:: DATASET CONTENT ::
──────────────────────────────
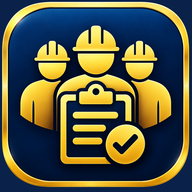
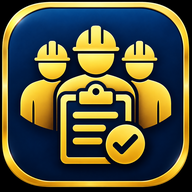
Add files via upload

diff --git a/index.html b/index.html
@@ -6,8 +6,8 @@
 <title>Leave Register</title>
 <link rel="manifest" href="manifest.json">
 <meta name="theme-color" content="#25344A">
-<link rel="apple-touch-icon" href="icon-192.png">
-<link rel="icon" href="icon-192.png">
+<link rel="apple-touch-icon" href="icon-192.png?v=17">
+<link rel="icon" type="image/png" href="icon-192.png?v=17">
 <link rel="preconnect" href="https://fonts.googleapis.com">
 <link href="https://fonts.googleapis.com/css2?family=Special+Elite&family=Inter:wght@400;500;600;700&display=swap" rel="stylesheet">
 <style>
@@ -68,30 +68,14 @@
 
   .cover-main{display:flex; flex-direction:column; justify-content:center; min-width:0;}
   .brand-mark{width:62px; height:62px; flex:0 0 62px; border-radius:18px; background:linear-gradient(145deg,#F5D56A,#B4922E); color:var(--navy-deep); display:flex; align-items:center; justify-content:center; position:relative; box-shadow:0 5px 12px rgba(0,0,0,.18); font-size:30px; margin-left:14px;}
+  .brand-mark-img{width:72px; height:72px; flex:0 0 72px; border-radius:20px; object-fit:cover; margin-left:14px; box-shadow:0 6px 16px rgba(0,0,0,.22); border:2px solid rgba(217,192,137,.7); background:#16202E;}
   .brand-mark b{position:absolute; right:-4px; bottom:-4px; width:22px; height:22px; border-radius:50%; background:#fff; color:var(--ok); display:flex; align-items:center; justify-content:center; font-size:13px; box-shadow:0 2px 6px rgba(0,0,0,.18);}
   .cover{display:grid; grid-template-columns:auto 1fr; gap:14px; align-items:center;}
   .cover-main .cover-eyebrow,.cover-main .cover-title{margin-left:0;}
   .cover-title span{font-family:'Inter',sans-serif; font-size:.58em; font-weight:500; color:#E8E1D2;}
   .backup-row{grid-column:1 / -1; display:flex; align-items:center; gap:10px; flex-wrap:wrap; padding-left:76px;}
   .backup-row .cover-note{flex:1; min-width:220px;}
-  @media (max-width:560px){ .cover{grid-template-columns:auto 1fr; padding:16px 18px;} .brand-mark{width:52px;height:52px;flex-basis:52px;font-size:24px;} .backup-row{padding-left:0;} .cover-title{font-size:22px;} }
-  .company-row{
-    display:flex; align-items:center; gap:10px;
-    margin-left:14px;
-  }
-  .company-row label{ font-size:13px; color:#C7CFDB; }
-  .company-row input{
-    flex:1; max-width:340px;
-    background: transparent;
-    border: none;
-    border-bottom: 1px solid rgba(255,255,255,0.35);
-    color:#fff;
-    font-family:'Special Elite', monospace;
-    font-size:16px;
-    padding: 4px 2px;
-  }
-  .company-row input:focus{ outline:none; border-bottom-color: var(--gold-line); }
-
+  @media (max-width:560px){ .cover{grid-template-columns:auto 1fr; padding:16px 18px;} .brand-mark-img{width:52px;height:52px;flex-basis:52px;margin-left:0;} .backup-row{padding-left:0;} .cover-title{font-size:22px;} }
   /* Overdue intimation banner */
   .overdue-banner{
     background: #FBEAE7;
@@ -349,7 +333,7 @@
 <div class="wrap">
 
   <div class="cover">
-    <div class="brand-mark" aria-hidden="true"><span>👥</span><b>✓</b></div>
+    <img class="brand-mark-img" src="icon-192.png?v=17" alt="Leave Register">
     <div class="cover-main">
       <p class="cover-eyebrow">EMPLOYEE RECORD BOOK</p>
       <h2 class="cover-title">Leave Register <span>· விடுப்பு பதிவேடு</span></h2>
@@ -575,7 +559,6 @@
 
 <script>
 const STORAGE_KEY = 'leave-entries';
-const COMPANY_KEY = 'company-name';
 const WORKERS_KEY = 'workers-master';
 let entries = [];
 let workers = [];
@@ -1178,7 +1161,6 @@ document.getElementById('workersAwayModal').addEventListener('click', (e) => {
 
 function exportBackup(){
   const data = {
-    companyName: localStorage.getItem(COMPANY_KEY) || '',
     workers: workers,
     entries: entries,
     exportedAt: new Date().toISOString()
@@ -1215,7 +1197,6 @@ document.getElementById('restoreInput').addEventListener('change', (e) => {
       entries = Array.isArray(data.entries) ? data.entries : [];
       await persistWorkers();
       await persistEntries();
-      if(typeof data.companyName === 'string') localStorage.setItem(COMPANY_KEY, data.companyName);
       render();
       setStatus('Backup restored successfully.');
     }catch(err){

diff --git a/sw.js b/sw.js
@@ -1,4 +1,4 @@
-const CACHE_NAME = 'leave-register-v2';
+const CACHE_NAME = 'leave-register-v17';
 const APP_SHELL = [
   './',
   './index.html',
@@ -27,7 +27,13 @@ self.addEventListener('fetch', (event) => {
   if (event.request.method !== 'GET') return;
 
   event.respondWith(
-    caches.match(event.request).then((cached) => {
+    (event.request.mode === 'navigate' ? fetch(event.request).then((response) => {
+      if (response && response.status === 200) {
+        const clone = response.clone();
+        caches.open(CACHE_NAME).then((cache) => cache.put('./index.html', clone));
+      }
+      return response;
+    }).catch(() => caches.match('./index.html')) : caches.match(event.request).then((cached) => {
       const networkFetch = fetch(event.request)
         .then((response) => {
           if (response && response.status === 200) {
@@ -38,6 +44,6 @@ self.addEventListener('fetch', (event) => {
         })
         .catch(() => cached);
       return cached || networkFetch;
-    })
+    }))
   );
 });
──────────────────────────────
:: REQUIRED WORK ::
Every line of the material that holds "const" should be copied out as the answer.

:: ANSWER SECTION ::
 const STORAGE_KEY = 'leave-entries';
-const COMPANY_KEY = 'company-name';
 const WORKERS_KEY = 'workers-master';
   const data = {
-const CACHE_NAME = 'leave-register-v2';
+const CACHE_NAME = 'leave-register-v17';
 const APP_SHELL = [
+        const clone = response.clone();
       const networkFetch = fetch(event.request)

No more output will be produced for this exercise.